───── RECORDS SHOWN ─────

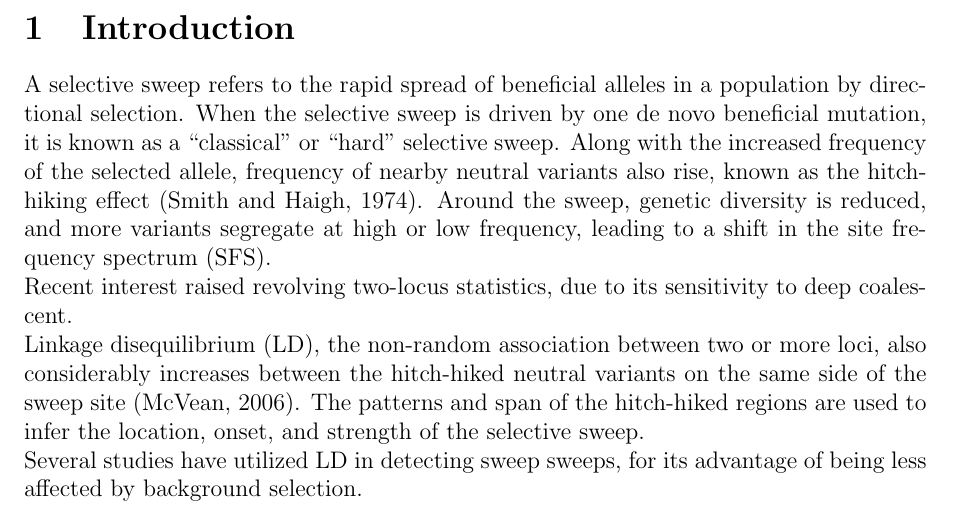
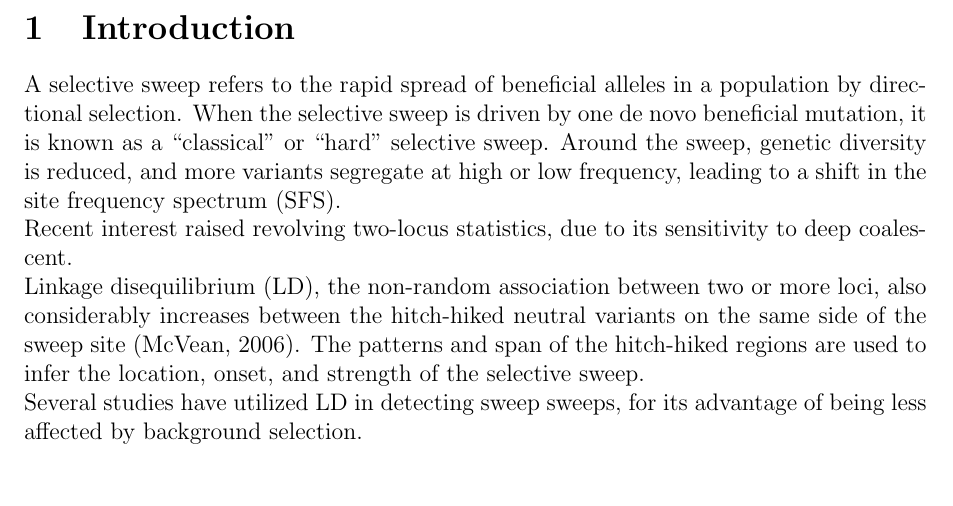
Before and after one commit to BCFZzw/rerun_fwdpy, a LaTeX paper (Dz_draft/Dz_scan_draft.tex): part of page 4 of 6, cut so that both start at the same text, the shorter picture padded with empty space. Compiled offline with pdfLaTeX.

Commit message:
removed too basic introduction

```diff
--- a/Dz_draft/Dz_scan_draft.tex
+++ b/Dz_draft/Dz_scan_draft.tex
@@ -42,7 +42,7 @@ Keywords: selective sweep, sweep detection, two-locus statistics, linkage disequ
 
 % Introduction
 \section{Introduction}
-A selective sweep refers to the rapid spread of beneficial alleles in a population by directional selection. When the selective sweep is driven by one de novo beneficial mutation, it is known as a “classical” or “hard” selective sweep. Along with the increased frequency of the selected allele, frequency of nearby neutral variants also rise, known as the hitch-hiking effect (Smith and Haigh, 1974). Around the sweep, genetic diversity is reduced, and more variants segregate at high or low frequency, leading to a shift in the site frequency spectrum (SFS).
+A selective sweep refers to the rapid spread of beneficial alleles in a population by directional selection. When the selective sweep is driven by one de novo beneficial mutation, it is known as a “classical” or “hard” selective sweep. Around the sweep, genetic diversity is reduced, and more variants segregate at high or low frequency, leading to a shift in the site frequency spectrum (SFS).
 \\
 Recent interest raised revolving two-locus statistics, due to its sensitivity to deep coalescent.
 \\
```
Also changed, not shown: Dz_draft/Dz_scan_draft.pdf, 4 other files.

─────

TASK = Although the records above contain pictures, your copy should give only their text, exactly as written.

SOLUTION FOR THIS PROBLEM =
Before and after one commit to BCFZzw/rerun_fwdpy, a LaTeX paper (Dz_draft/Dz_scan_draft.tex): part of page 4 of 6, cut so that both start at the same text, the shorter picture padded with empty space. Compiled offline with pdfLaTeX.

Commit message:
removed too basic introduction

```diff
--- a/Dz_draft/Dz_scan_draft.tex
+++ b/Dz_draft/Dz_scan_draft.tex
@@ -42,7 +42,7 @@ Keywords: selective sweep, sweep detection, two-locus statistics, linkage disequ
 
 % Introduction
 \section{Introduction}
-A selective sweep refers to the rapid spread of beneficial alleles in a population by directional selection. When the selective sweep is driven by one de novo beneficial mutation, it is known as a “classical” or “hard” selective sweep. Along with the increased frequency of the selected allele, frequency of nearby neutral variants also rise, known as the hitch-hiking effect (Smith and Haigh, 1974). Around the sweep, genetic diversity is reduced, and more variants segregate at high or low frequency, leading to a shift in the site frequency spectrum (SFS).
+A selective sweep refers to the rapid spread of beneficial alleles in a population by directional selection. When the selective sweep is driven by one de novo beneficial mutation, it is known as a “classical” or “hard” selective sweep. Around the sweep, genetic diversity is reduced, and more variants segregate at high or low frequency, leading to a shift in the site frequency spectrum (SFS).
 \\
 Recent interest raised revolving two-locus statistics, due to its sensitivity to deep coalescent.
 \\
```
Also changed, not shown: Dz_draft/Dz_scan_draft.pdf, 4 other files.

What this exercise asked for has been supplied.